Whoa, been over to Google Maps lately and checked out the new "Street View?" Holy smokes, I don't know whether to cry with joy or laugh in terror.

Street View allows you to navigate video stills of streets as if you were walking them (only major streets in cities in the SF Bay Area, and other major streets in a handful of American and Canadian cities, have been thus mapped as of this writing). You can also pan 360 degrees and zoom to the level that you can see the face of a person walking on the sidewalk.
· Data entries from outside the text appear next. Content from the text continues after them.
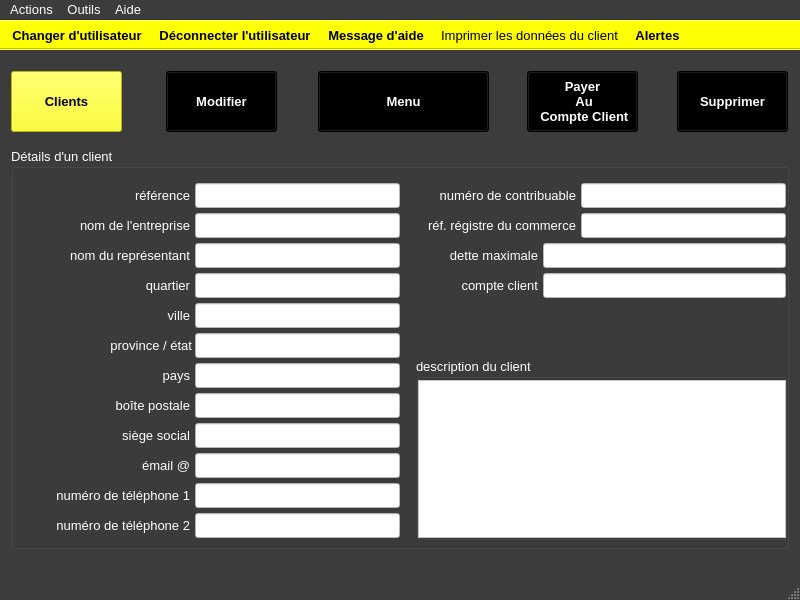
First picture: the form in ui/yeroth-erp-clients-detail-window.ui, repository xnoumbissinoundou/yeroth-erp-3.0, before the edit.
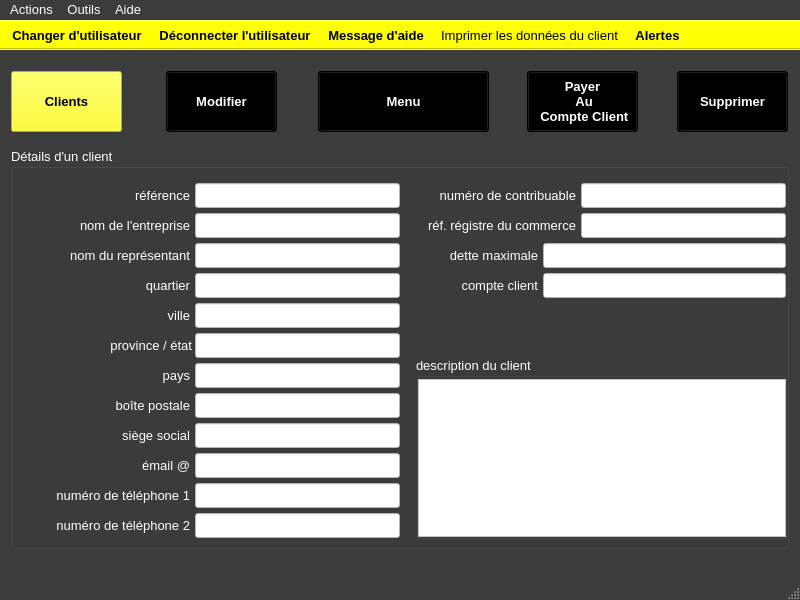
Second picture: the form after the edit. Icons and pictures are not drawn. Custom widgets are drawn as their Qt base class.

Patch:
```diff
--- a/ui/yeroth-erp-clients-detail-window.ui
+++ b/ui/yeroth-erp-clients-detail-window.ui
@@ -6857,7 +6857,7 @@
      <property name="geometry">
       <rect>
        <x>405</x>
-       <y>210</y>
+       <y>209</y>
        <width>371</width>
        <height>182</height>
       </rect>
```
The joy: so frikken cool, and I've already had a ball looking at my friends' neighborhoods and homes. I look forward to navigating cities I've never visited and might not ever, like Sao Paulo in Brazil or any number of places in Australia, and of course finally seeing what it looks like around where some of my online friends live.

But the joy is also the terror. People are already squawking about privacy issues and the ever-growing possibility of Google becoming the all-seeing big bad, in cahoots with evil corporations, evil governments, NAMBLA, all of the former, or [insert not-as-all-seeing, but with a compliant Goog, as-equally-big-bad average citizen nemesis here] to divide us from our hard-earned cash, put us in jail, take away our [speech, guns, porno, etc.], indoctrinate our children, or other equally wicked wickedness.
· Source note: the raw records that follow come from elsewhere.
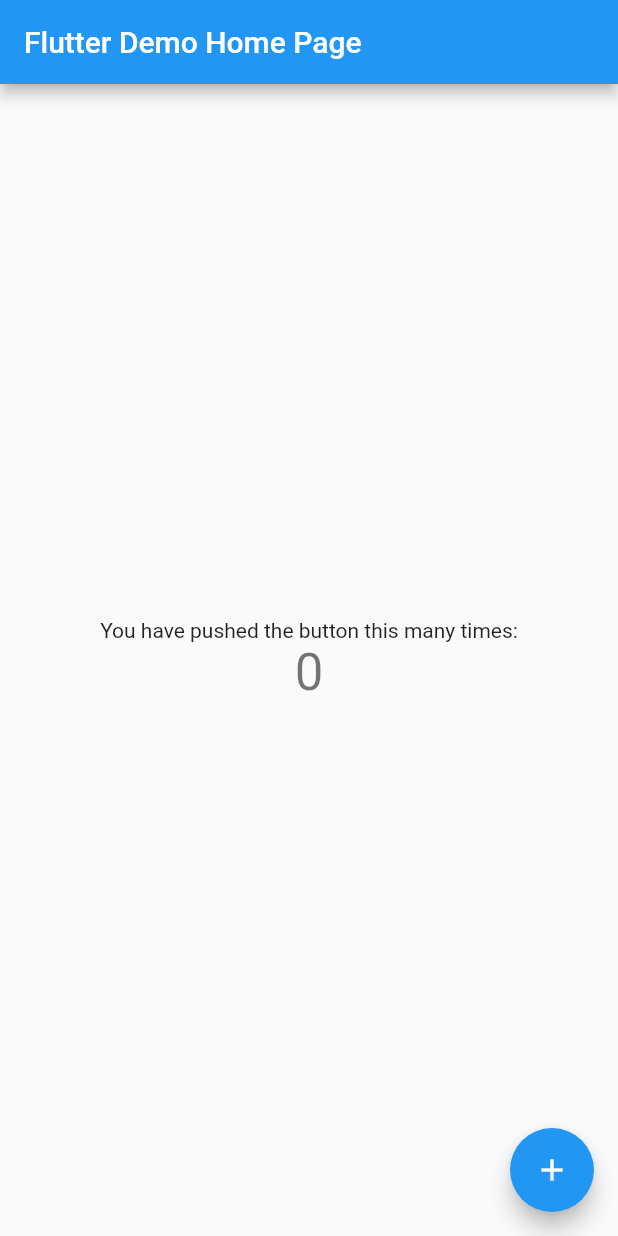
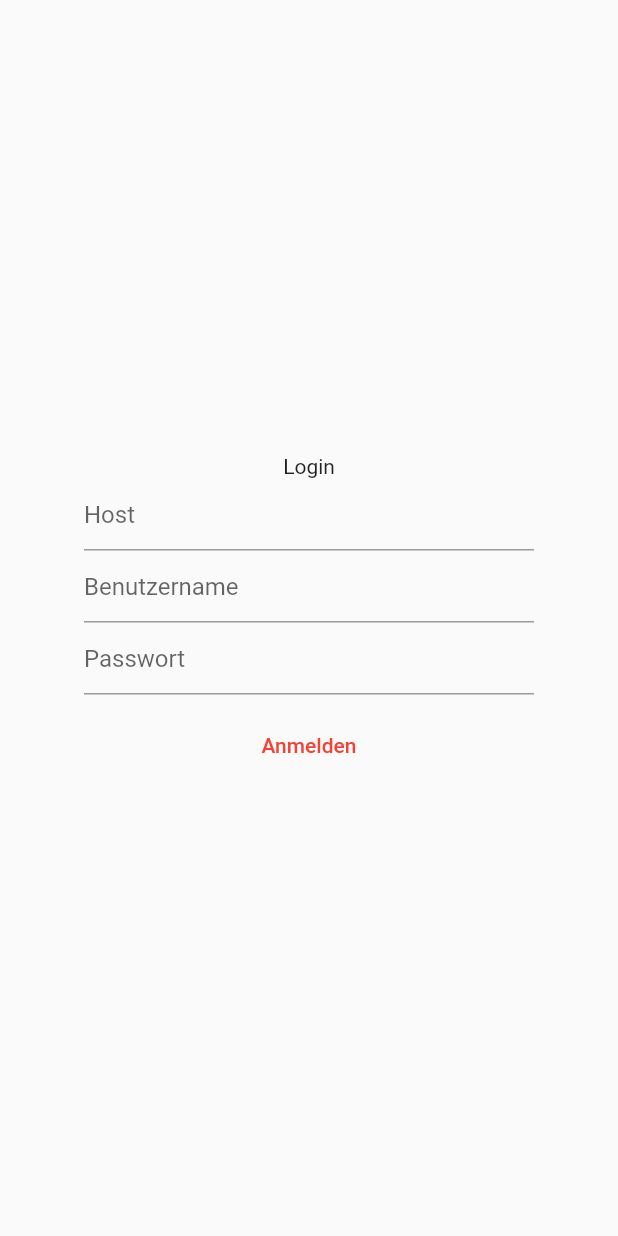
Before and after one commit to PhiGei2000/homepage-ffw-rennertehausen-cms, a Flutter app: the screen it shows after launch, on a phone screen of 412 x 824 dp. Run offline on Flutter 3.47's test engine with Material 2 defaults, Android fonts, the phone set to English and light mode, and no system bars; missing offline and left inert: dartssh2.

Commit message:
Implement Server authentication

```diff
--- /dev/null
+++ b/lib/client.dart
@@ -0,0 +1,53 @@
+import 'dart:convert';
+import 'dart:io';
+import 'dart:typed_data';
+
+import 'package:dartssh2/dartssh2.dart';
+import 'package:flutter/material.dart';
+import 'package:homepage_ffw_rennertehausen_cms/models/alarm.dart';
+import 'package:json_annotation/json_annotation.dart';
+
+import 'models/serverData.dart';
+
+class Client {
+  SSHClient? client;
+  bool authenticated = false;
+  SftpClient? sftp;
+
+  Client();
+
+  Future<void> connectSSH(String host, String username, String password) async {
+    Duration timeout = Duration(seconds: 5);
+
+    final socket = await SSHSocket.connect(host, 22, timeout: timeout);
+
+    client = SSHClient(socket,
+        username: username,
+        onPasswordRequest: () => password,
+        onAuthenticated: () {
+          authenticated = true;
+        });
+
+    try {
+      await client!.authenticated;
+      sftp = await client!.sftp();
+    } catch (error) {}
+  }
+
+  Future<List<SftpName>> listFiles(String path) => sftp!.listdir('./www/$path');
+
+  Future<Uint8List> getFileContent(String path) async {
+    final file = await sftp!.open('./www/$path');
+    return await file.readBytes();
+  }
+
+  Future<void> downloadServerData(ServerData data) async {
+    var alarmsData = await getFileContent('data/alarms.json');
+
+    final alarms = List.from(jsonDecode(utf8.decode(alarmsData)));
+
+    for (final alarm in alarms) {
+      data.addAlarm(Alarm.fromJson(alarm));
+    }
+  }
+}
--- /dev/null
+++ b/lib/froms/loginform.dart
@@ -0,0 +1,95 @@
+import 'package:flutter/cupertino.dart';
+import 'package:flutter/material.dart';
+import 'package:provider/provider.dart';
+
+import '../models/serverData.dart';
+
+class LoginForm extends StatefulWidget {
+  const LoginForm({super.key});
+
+  @override
+  State<StatefulWidget> createState() {
+    return LoginFormState();
+  }
+}
+
+class LoginFormState extends State<LoginForm> {
+  final _formKey = GlobalKey<FormState>();
+
+  String? _host;
+  String? _username;
+  String? _password;
+
+  @override
+  Widget build(BuildContext context) {
+    return Form(
+      key: _formKey,
+      child: Container(
+        width: 300,
+        child: Column(
+          mainAxisAlignment: MainAxisAlignment.center,
+          children: [
+            Text('Login'),
+            TextFormField(
+              validator: inputValidator,
+              decoration: const InputDecoration(hintText: 'Host'),
+              onSaved: (value) {
+                _host = value;
+              },
+            ),
+            TextFormField(
+              validator: inputValidator,
+              decoration: const InputDecoration(hintText: 'Benutzername'),
+              onSaved: (value) {
+                _username = value;
+              },
+            ),
+            TextFormField(
+              validator: inputValidator,
+              keyboardType: TextInputType.visiblePassword,
+              obscureText: true,
+              decoration: const InputDecoration(hintText: 'Passwort'),
+              onSaved: (value) {
+                _password = value;
+              },
+            ),
+            Consumer<ServerData>(
+              builder: (context, data, widget) {
+                return Container(
+                  margin: EdgeInsets.only(top: 10),
+                  child: TextButton(
+                    onPressed: () async {
+                      if (_formKey.currentState!.validate()) {
+                        _formKey.currentState!.save();
+
+                        final success =
+                            await data.login(_host!, _username!, _password!);
+
+                        if (success) {
+                          Navigator.popAndPushNamed(context, "/alarms");
+                        } else {
+                          ScaffoldMessenger.of(context).showSnackBar(
+                              const SnackBar(
+                                  content: Text("Anmeldung fehlgeschlagen")));
+                        }
+                      }
+                    },
+                    child: const Text("Anmelden"),
+                  ),
+                );
+              },
+            ),
+          ],
+        ),
+      ),
+    );
+  }
+
+  String? inputValidator(String? value) {
+    if (value == null || value.isEmpty) {
+      return "Bitte Text eintragen";
+    }
+
+    return null;
+  }
+}
--- a/lib/main.dart
+++ b/lib/main.dart
@@ -1,7 +1,19 @@
 import 'package:flutter/material.dart';
 
+import 'package:homepage_ffw_rennertehausen_cms/models/serverData.dart';
+import 'package:homepage_ffw_rennertehausen_cms/screens/alarm_detail_screen.dart';
+import 'package:homepage_ffw_rennertehausen_cms/screens/alarms_screen.dart';
+import 'package:homepage_ffw_rennertehausen_cms/screens/login_screen.dart';
+import 'package:homepage_ffw_rennertehausen_cms/widgets/alarm_detail_widget.dart';
+import 'package:provider/provider.dart';
+
 void main() {
-  runApp(const MyApp());
+  runApp(
+    ChangeNotifierProvider(
+      create: (context) => ServerData(),
+      child: const MyApp(),
+    ),
+  );
 }
 
 class MyApp extends StatelessWidget {
@@ -13,103 +25,15 @@
     return MaterialApp(
       title: 'Flutter Demo',
       theme: ThemeData(
-        // This is the theme of your application.
-        //
-        // Try running your application with "flutter run". You'll see the
-        // application has a blue toolbar. Then, without quitting the app, try
-        // changing the primarySwatch below to Colors.green and then invoke
-        // "hot reload" (press "r" in the console where you ran "flutter run",
-        // or simply save your changes to "hot reload" in a Flutter IDE).
-        // Notice that the counter didn't reset back to zero; the application
-        // is not restarted.
-        primarySwatch: Colors.blue,
+        primarySwatch: Colors.red,
       ),
-      home: const MyHomePage(title: 'Flutter Demo Home Page'),
+      initialRoute: '/login',
+      routes: {
+        '/login': (context) => LoginScreen(),
+        // '/': (context) => Overview(),
+        '/alarms': (context) => AlarmsScreen('alarms_screen'),
+        '/alarmDetail': (context) => AlarmDetailScreen(),
+      },
     );
   }
 }
-
-class MyHomePage extends StatefulWidget {
-  const MyHomePage({Key? key, required this.title}) : super(key: key);
-
-  // This widget is the home page of your application. It is stateful, meaning
-  // that it has a State object (defined below) that contains fields that affect
-  // how it looks.
-
-  // This class is the configuration for the state. It holds the values (in this
-  // case the title) provided by the parent (in this case the App widget) and
-  // used by the build method of the State. Fields in a Widget subclass are
-  // always marked "final".
-
-  final String title;
-
-  @override
-  State<MyHomePage> createState() => _MyHomePageState();
-}
-
-class _MyHomePageState extends State<MyHomePage> {
-  int _counter = 0;
-
-  void _incrementCounter() {
-    setState(() {
-      // This call to setState tells the Flutter framework that something has
-      // changed in this State, which causes it to rerun the build method below
-      // so that the display can reflect the updated values. If we changed
-      // _counter without calling setState(), then the build method would not be
-      // called again, and so nothing would appear to happen.
-      _counter++;
-    });
-  }
-
-  @override
-  Widget build(BuildContext context) {
-    // This method is rerun every time setState is called, for instance as done
-    // by the _incrementCounter method above.
-    //
-    // The Flutter framework has been optimized to make rerunning build methods
-    // fast, so that you can just rebuild anything that needs updating rather
-    // than having to individually change instances of widgets.
-    return Scaffold(
-      appBar: AppBar(
-        // Here we take the value from the MyHomePage object that was created by
-        // the App.build method, and use it to set our appbar title.
-        title: Text(widget.title),
-      ),
-      body: Center(
-        // Center is a layout widget. It takes a single child and positions it
-        // in the middle of the parent.
-        child: Column(
-          // Column is also a layout widget. It takes a list of children and
-          // arranges them vertically. By default, it sizes itself to fit its
-          // children horizontally, and tries to be as tall as its parent.
-          //
-          // Invoke "debug painting" (press "p" in the console, choose the
-          // "Toggle Debug Paint" action from the Flutter Inspector in Android
-          // Studio, or the "Toggle Debug Paint" command in Visual Studio Code)
-          // to see the wireframe for each widget.
-          //
-          // Column has various properties to control how it sizes itself and
-          // how it positions its children. Here we use mainAxisAlignment to
-          // center the children vertically; the main axis here is the vertical
-          // axis because Columns are vertical (the cross axis would be
-          // horizontal).
-          mainAxisAlignment: MainAxisAlignment.center,
-          children: <Widget>[
-            const Text(
-              'You have pushed the button this many times:',
-            ),
-            Text(
-              '$_counter',
-              style: Theme.of(context).textTheme.headline4,
-            ),
-          ],
-        ),
-      ),
-      floatingActionButton: FloatingActionButton(
-        onPressed: _incrementCounter,
-        tooltip: 'Increment',
-        child: const Icon(Icons.add),
-      ), // This trailing comma makes auto-formatting nicer for build methods.
-    );
-  }
-}
--- /dev/null
+++ b/lib/models/serverData.dart
@@ -0,0 +1,38 @@
+import 'dart:collection';
+import 'dart:developer';
+
+import 'package:flutter/foundation.dart';
+import 'package:homepage_ffw_rennertehausen_cms/client.dart';
+import 'package:homepage_ffw_rennertehausen_cms/models/alarm.dart';
+
+class ServerData extends ChangeNotifier {
+  final Client _client = Client();
+  bool dataLoaded = false;
+  bool get authenticated => _client.authenticated;
+
+  Future<bool> login(String host, String username, String password) async {
+    await _client.connectSSH(host, username, password);
+
+    if (_client.authenticated) {
+      onAuthenticated();
+    }
+    return _client.authenticated;
+  }
+
+  void onAuthenticated() async {
+    await _client.downloadServerData(this);
+
+    dataLoaded = true;
+    notifyListeners();
+  }
+
+  final List<Alarm> _alarms = [];
+
+  void addAlarm(Alarm alarm) {
+    _alarms.add(alarm);
+
+    notifyListeners();
+  }
+
+  UnmodifiableListView<Alarm> get alarms => UnmodifiableListView(_alarms);
+}
--- /dev/null
+++ b/lib/screens/login_screen.dart
@@ -0,0 +1,14 @@
+import 'package:flutter/cupertino.dart';
+import 'package:flutter/material.dart';
+import 'package:homepage_ffw_rennertehausen_cms/froms/loginform.dart';
+
+class LoginScreen extends StatelessWidget {
+  @override
+  Widget build(BuildContext context) {
+    return Scaffold(
+      body: Center(
+        child: LoginForm(),
+      ),
+    );
+  }
+}
--- a/pubspec.yaml
+++ b/pubspec.yaml
@@ -34,6 +34,10 @@
   # The following adds the Cupertino Icons font to your application.
   # Use with the CupertinoIcons class for iOS style icons.
   cupertino_icons: ^1.0.2
+  dartssh2: ^2.7.1
+  json_annotation: ^4.5.0
+  intl: ^0.17.0
+  provider: ^6.0.3
 
 dev_dependencies:
   flutter_test:
@@ -45,6 +49,8 @@
   # package. See that file for information about deactivating specific lint
   # rules and activating additional ones.
   flutter_lints: ^2.0.0
+  build_runner: ^2.1.11
+  json_serializable: ^6.2.0
 
 # For information on the generic Dart part of this file, see the
 # following page: https://dart.dev/tools/pub/pubspec
```
Also changed, not shown: pubspec.lock.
I know we've all watched and read enough sci-fi to be concerned about the implications of anything that may sow the seeds of dystopia, but is it really that much of a problem? In this increasingly web-based world, is Mr. Murdoch tracking your every word on MySpace and selling it to The Gap more or less sinister than your husband possibly seeing you kiss your lover goodbye in your driveway on Street View?

I guess the question is less that than this: in this increasingly web-based world, are we becoming too comfortable, and it is time to start reining in our personal presence on the web? Or should we just trust and realize that to live in a reasonable manner you'll never be off the grid entirely, so just roll with (or without) caution?